The core message of the gospel is that following Jesus is designed to lead us to the same places it led him, to the cross, tomb and out again.

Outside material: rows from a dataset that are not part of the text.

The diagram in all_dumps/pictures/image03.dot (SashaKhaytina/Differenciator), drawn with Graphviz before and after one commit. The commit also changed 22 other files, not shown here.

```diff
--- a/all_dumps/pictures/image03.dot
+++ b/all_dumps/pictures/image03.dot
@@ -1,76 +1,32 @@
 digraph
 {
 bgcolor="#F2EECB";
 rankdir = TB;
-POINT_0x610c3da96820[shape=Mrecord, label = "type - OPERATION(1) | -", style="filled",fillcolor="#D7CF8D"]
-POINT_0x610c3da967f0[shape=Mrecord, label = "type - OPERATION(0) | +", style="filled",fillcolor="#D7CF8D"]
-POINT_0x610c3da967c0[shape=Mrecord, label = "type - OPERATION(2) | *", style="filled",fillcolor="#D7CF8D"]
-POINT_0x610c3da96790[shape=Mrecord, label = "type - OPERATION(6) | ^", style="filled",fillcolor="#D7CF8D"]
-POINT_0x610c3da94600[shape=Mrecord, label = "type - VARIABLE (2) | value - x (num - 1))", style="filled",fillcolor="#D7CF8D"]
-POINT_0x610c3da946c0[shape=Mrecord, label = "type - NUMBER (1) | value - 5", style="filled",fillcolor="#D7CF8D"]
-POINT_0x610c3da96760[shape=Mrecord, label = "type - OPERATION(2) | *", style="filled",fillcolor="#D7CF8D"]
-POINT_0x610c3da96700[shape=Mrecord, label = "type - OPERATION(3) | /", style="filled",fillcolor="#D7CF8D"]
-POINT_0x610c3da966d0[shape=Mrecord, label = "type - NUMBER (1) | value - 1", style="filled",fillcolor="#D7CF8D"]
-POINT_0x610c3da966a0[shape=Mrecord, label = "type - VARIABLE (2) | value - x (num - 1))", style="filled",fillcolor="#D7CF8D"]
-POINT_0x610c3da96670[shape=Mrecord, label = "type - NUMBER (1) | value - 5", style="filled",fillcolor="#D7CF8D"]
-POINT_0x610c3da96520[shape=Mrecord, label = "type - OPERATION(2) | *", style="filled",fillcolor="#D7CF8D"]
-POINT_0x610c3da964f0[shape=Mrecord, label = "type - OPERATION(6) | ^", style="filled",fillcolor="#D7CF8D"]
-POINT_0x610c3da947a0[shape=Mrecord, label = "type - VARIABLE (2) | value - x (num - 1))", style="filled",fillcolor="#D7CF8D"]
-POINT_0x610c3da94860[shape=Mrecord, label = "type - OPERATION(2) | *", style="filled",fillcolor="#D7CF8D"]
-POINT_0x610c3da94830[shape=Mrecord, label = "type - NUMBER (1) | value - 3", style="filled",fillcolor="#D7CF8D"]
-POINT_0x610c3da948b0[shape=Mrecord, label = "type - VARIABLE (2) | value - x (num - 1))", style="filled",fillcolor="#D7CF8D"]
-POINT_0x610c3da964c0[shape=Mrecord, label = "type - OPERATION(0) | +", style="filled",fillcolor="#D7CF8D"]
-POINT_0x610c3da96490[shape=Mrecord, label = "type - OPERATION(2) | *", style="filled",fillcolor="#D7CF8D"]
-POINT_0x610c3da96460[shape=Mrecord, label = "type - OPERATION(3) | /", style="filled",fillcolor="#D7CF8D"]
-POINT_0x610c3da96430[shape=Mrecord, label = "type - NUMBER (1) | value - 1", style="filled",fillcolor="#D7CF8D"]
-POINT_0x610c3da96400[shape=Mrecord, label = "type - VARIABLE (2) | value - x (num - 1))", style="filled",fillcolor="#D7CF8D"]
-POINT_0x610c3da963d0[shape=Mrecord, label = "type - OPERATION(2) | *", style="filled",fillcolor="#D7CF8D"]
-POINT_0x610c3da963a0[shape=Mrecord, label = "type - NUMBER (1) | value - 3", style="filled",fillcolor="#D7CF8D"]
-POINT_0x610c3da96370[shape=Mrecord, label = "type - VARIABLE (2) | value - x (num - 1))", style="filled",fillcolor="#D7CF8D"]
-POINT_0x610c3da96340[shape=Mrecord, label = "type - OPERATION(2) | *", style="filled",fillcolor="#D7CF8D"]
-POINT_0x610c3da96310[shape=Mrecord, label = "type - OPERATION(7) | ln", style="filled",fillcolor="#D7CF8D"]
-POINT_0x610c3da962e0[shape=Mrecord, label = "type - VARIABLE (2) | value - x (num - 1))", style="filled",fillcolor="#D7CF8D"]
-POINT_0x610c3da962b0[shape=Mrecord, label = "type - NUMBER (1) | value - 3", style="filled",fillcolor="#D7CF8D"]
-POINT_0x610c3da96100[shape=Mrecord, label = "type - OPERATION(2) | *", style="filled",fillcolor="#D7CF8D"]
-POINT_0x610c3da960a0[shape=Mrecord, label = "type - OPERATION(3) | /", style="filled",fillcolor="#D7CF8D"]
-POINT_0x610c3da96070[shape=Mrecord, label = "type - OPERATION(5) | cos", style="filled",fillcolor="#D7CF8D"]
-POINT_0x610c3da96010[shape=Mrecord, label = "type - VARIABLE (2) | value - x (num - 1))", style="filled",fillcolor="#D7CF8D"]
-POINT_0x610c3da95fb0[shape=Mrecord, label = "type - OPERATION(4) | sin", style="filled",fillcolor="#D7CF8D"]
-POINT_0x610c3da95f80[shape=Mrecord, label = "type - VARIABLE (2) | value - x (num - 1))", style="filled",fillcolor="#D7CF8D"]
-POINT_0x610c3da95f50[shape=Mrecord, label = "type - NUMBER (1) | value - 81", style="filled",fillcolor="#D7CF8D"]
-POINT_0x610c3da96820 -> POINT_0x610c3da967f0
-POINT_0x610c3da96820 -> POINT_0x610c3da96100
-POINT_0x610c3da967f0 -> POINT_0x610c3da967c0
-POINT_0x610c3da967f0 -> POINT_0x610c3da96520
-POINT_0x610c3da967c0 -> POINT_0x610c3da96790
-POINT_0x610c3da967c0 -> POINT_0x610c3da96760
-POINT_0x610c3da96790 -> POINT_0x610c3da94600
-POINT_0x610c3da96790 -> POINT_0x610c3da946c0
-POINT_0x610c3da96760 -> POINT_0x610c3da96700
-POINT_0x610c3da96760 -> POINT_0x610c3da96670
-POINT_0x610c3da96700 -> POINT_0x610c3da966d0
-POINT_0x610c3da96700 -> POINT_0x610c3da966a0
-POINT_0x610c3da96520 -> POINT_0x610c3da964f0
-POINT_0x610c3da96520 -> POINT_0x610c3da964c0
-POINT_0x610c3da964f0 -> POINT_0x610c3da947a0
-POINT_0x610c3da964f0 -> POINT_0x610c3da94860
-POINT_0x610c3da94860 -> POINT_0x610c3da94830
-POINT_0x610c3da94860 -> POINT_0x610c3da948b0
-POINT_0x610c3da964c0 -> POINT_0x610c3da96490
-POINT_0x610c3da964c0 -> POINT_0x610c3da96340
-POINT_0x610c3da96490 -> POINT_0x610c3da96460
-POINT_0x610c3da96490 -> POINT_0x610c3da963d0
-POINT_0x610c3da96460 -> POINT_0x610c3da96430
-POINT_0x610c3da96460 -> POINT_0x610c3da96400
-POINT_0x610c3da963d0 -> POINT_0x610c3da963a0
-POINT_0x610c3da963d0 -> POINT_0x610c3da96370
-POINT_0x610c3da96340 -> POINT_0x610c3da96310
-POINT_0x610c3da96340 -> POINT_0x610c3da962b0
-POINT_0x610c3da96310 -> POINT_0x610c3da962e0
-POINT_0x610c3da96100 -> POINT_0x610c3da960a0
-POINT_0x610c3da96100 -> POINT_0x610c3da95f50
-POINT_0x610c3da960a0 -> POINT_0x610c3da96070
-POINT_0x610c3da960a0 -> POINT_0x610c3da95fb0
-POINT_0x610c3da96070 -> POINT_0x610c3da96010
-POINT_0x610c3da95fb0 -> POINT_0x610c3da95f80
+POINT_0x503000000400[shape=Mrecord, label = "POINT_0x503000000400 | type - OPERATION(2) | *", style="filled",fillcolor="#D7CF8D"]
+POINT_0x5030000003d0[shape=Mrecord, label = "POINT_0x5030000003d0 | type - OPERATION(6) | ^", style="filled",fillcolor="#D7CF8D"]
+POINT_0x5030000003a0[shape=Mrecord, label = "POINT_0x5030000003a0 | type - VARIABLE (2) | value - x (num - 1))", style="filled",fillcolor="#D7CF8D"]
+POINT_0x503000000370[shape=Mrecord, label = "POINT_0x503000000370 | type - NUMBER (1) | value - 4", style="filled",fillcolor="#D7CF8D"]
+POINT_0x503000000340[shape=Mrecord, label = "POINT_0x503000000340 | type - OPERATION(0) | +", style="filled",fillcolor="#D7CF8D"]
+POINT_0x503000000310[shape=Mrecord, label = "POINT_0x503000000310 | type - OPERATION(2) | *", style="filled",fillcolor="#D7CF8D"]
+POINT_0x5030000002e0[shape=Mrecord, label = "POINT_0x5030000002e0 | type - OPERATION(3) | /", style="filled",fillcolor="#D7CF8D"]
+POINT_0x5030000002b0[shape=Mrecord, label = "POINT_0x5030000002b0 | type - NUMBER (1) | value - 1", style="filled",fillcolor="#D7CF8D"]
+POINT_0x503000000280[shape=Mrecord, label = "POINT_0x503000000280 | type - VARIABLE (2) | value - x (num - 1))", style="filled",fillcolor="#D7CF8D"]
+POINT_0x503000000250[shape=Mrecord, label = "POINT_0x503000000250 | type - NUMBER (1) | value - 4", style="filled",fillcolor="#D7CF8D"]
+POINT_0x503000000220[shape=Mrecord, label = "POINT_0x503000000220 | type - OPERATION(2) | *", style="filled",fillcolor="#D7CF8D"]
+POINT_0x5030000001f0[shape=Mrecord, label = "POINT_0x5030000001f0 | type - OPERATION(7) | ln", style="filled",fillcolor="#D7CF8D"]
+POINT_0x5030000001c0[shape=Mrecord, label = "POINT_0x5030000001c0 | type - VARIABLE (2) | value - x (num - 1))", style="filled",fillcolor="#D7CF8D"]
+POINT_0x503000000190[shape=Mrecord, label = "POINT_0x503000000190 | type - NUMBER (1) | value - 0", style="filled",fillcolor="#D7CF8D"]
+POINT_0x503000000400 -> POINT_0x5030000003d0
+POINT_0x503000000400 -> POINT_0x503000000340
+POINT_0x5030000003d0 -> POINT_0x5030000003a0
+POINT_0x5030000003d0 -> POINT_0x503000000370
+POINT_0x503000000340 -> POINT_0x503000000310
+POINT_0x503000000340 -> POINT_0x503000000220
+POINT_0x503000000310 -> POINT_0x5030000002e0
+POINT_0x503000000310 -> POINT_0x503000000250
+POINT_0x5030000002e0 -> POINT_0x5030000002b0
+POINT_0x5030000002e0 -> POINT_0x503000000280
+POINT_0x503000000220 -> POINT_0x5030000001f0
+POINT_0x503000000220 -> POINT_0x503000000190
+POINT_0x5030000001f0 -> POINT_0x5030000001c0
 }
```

Christianity wasn't designed to sit next to all of the other self-help books offering good advice in "making life work" but rather to be the only path that actually results in Creation 2.0. This reality is best communicated as you said through watching people actually do it and it won't usually look like a script about adopting some poor child who will grow up to be an NFL millionaire.

Thanks for your piece. pvk